ADELAIDE - In his reflection, ‘The Ways of Our Ancestors’, Robert Forster raises an important issue for Papua New Guinea..
Tribal fighting was the bane and curse of pre-colonial PNG. It was an affliction that the kiaps strove to suppress as they undertook their pacification and then nation-building tasks.
The kiaps sometimes met violence with violence, but mostly adopted non harmful means to promote conciliation and arbitration in lieu of what would be invariably futile conflict.
Even during the early colonial period, PNG's traditional leaders were quick to understand the benefits that flowed from the creation of a civil society in which warfare was minimised if not entirely eradicated.
Wisely, they chose to mostly work with the kiaps to raise their voices against tribal warfare.
I would argue that the wisdom and cooperation of tribal and clan leaders was critical in allowing nation-building to even begin let alone brought to the point where independence became feasible.
No modern civilisation is possible unless the nation state has both the will and the means to control the apparently natural propensity of humans to fight.

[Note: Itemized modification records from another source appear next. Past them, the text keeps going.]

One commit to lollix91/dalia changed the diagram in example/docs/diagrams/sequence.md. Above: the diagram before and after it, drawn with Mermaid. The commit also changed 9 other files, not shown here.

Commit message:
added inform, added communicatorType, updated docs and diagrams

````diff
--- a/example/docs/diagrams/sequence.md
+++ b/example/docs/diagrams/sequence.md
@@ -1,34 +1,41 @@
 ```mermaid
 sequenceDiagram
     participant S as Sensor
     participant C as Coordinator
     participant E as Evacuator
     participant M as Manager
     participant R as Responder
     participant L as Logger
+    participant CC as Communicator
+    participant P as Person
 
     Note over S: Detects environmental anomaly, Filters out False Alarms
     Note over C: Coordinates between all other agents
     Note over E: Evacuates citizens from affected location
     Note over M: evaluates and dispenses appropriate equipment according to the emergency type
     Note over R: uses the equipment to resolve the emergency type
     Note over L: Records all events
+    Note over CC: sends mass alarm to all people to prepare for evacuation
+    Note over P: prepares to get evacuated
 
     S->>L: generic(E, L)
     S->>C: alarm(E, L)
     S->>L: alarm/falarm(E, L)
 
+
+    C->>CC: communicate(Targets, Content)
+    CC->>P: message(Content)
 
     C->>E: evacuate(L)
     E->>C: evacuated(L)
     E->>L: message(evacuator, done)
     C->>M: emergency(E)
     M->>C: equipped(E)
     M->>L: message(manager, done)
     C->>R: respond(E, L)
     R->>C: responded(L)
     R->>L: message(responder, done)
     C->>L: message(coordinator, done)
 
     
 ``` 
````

Our history shows that we will fight each other to the death over even the most absurd ideas, complaints or ambitions.
Robert Forster has pointed to one example of this tendency. The Scottish borders were for centuries the site of sometimes unspeakable savagery and cruelty.
And as he points out, the memory of that era remains to this day.
Truly, humans are a most aggressive species of animal.